Jonathan Asamiewanlan, 32, had previously pleaded guilty to two charges of transferring criminal property and three charges of converting criminal property.
At Carmarthen Crown Court he admitted a further charge of transferring criminal property.
Asamiewanlan was investigated in relation to fraudulent transactions made between 2011 and earlier this year adding up to more than £1 million involving two accounts he held with money transfer services Western Union and Moneygram.
He was prosecuted over an amount of £111,150.94 in fraudulent transactions through both money transfer services.
However the transactions investigated were in excess of $1.8 million dollars — roughly £1.15 million.
Summing up the case, judge Peter Heywood said Asamiewanlan had been "used by others in a sophisticated fraud and your naivety taken advantage of".
The offences came to light when Asamiewanlan was running Joe Wan's Internet Cafe in Walter Road.
An agent for Western Union became suspicious over the amount of transactions he was processing and asked to see documents.
Among them were forged passports although the court heard it was unknown whether Asamiewanlan had forged the passports himself or he had been duped.
A search of the business and his home in Richardson Street found further documents and those relating to Moneygram.
Asamiewanlan was arrested trying to leave the UK for Lagos in May.
The charge he admitted related to more than $100,000 which a female financial worker in Houston, Texas USA had paid into an account after being conned into an online relationship with a man — not Asamiewanlan — purporting to be a neurosurgeon consultant who needed funds after the death of a business partner.
However, the cash was then spread to accounts in December last year including £62,000 into Asamiewanlan's business account.
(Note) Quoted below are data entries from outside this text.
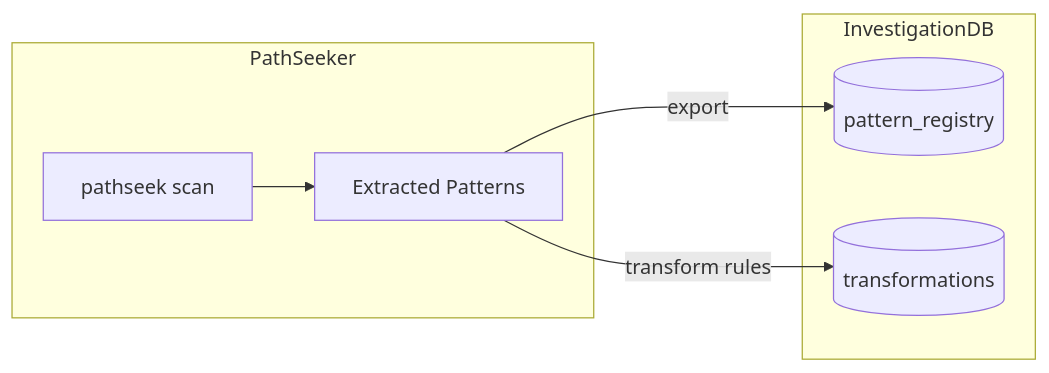
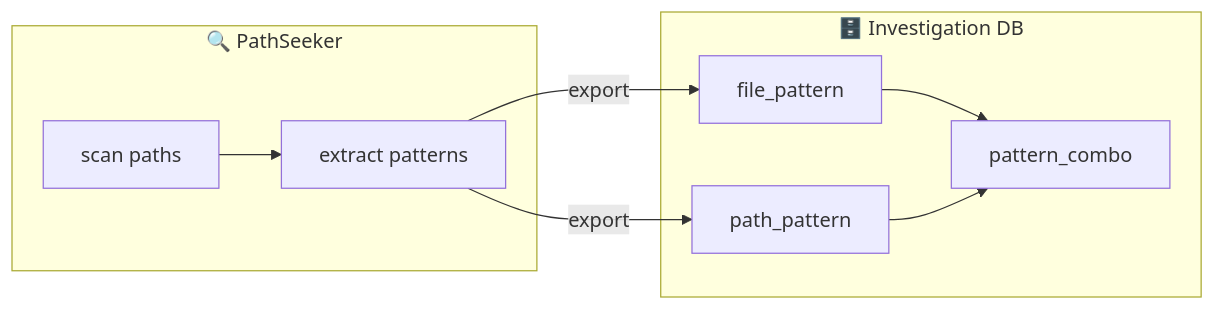
Before and after one commit to ThanuMahee12/AgentContext: the tenth of 13 diagrams in docs/brainstorms/pathseeker.md, drawn with Mermaid. The commit also changed other lines of this file, not shown here.

Commit message:
docs: rewrite PathSeeker with visual brainstorm diagrams

````diff
--- a/docs/brainstorms/pathseeker.md
+++ b/docs/brainstorms/pathseeker.md
@@ -349,16 +204,19 @@
 ```mermaid
 flowchart LR
-    subgraph PathSeeker
-        PS[pathseek scan]
-        PAT[Extracted Patterns]
+    subgraph PathSeeker["🔍 PathSeeker"]
+        SCAN["scan paths"]
+        PAT["extract patterns"]
     end
 
-    subgraph InvestigationDB
-        PR[(pattern_registry)]
-        TR[(transformations)]
+    subgraph InvestigationDB["🗄️ Investigation DB"]
+        FP["file_pattern"]
+        PP["path_pattern"]
+        PC["pattern_combo"]
     end
 
-    PS --> PAT
-    PAT -->|"export"| PR
-    PAT -->|"transform rules"| TR
+    SCAN --> PAT
+    PAT -->|"export"| FP
+    PAT -->|"export"| PP
+    FP --> PC
+    PP --> PC
 ```
````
Some of the cash was then paid into a personal account of his.
Judge Peter Heywood said he was sentencing on a fraudulent amount of some £170,000 in total, adding: "There are clearly others further up involved in this but nevertheless these are serious matters."
Judge Heywood also ordered a restitution of £8,861 to be paid to the woman in Houston, Texas.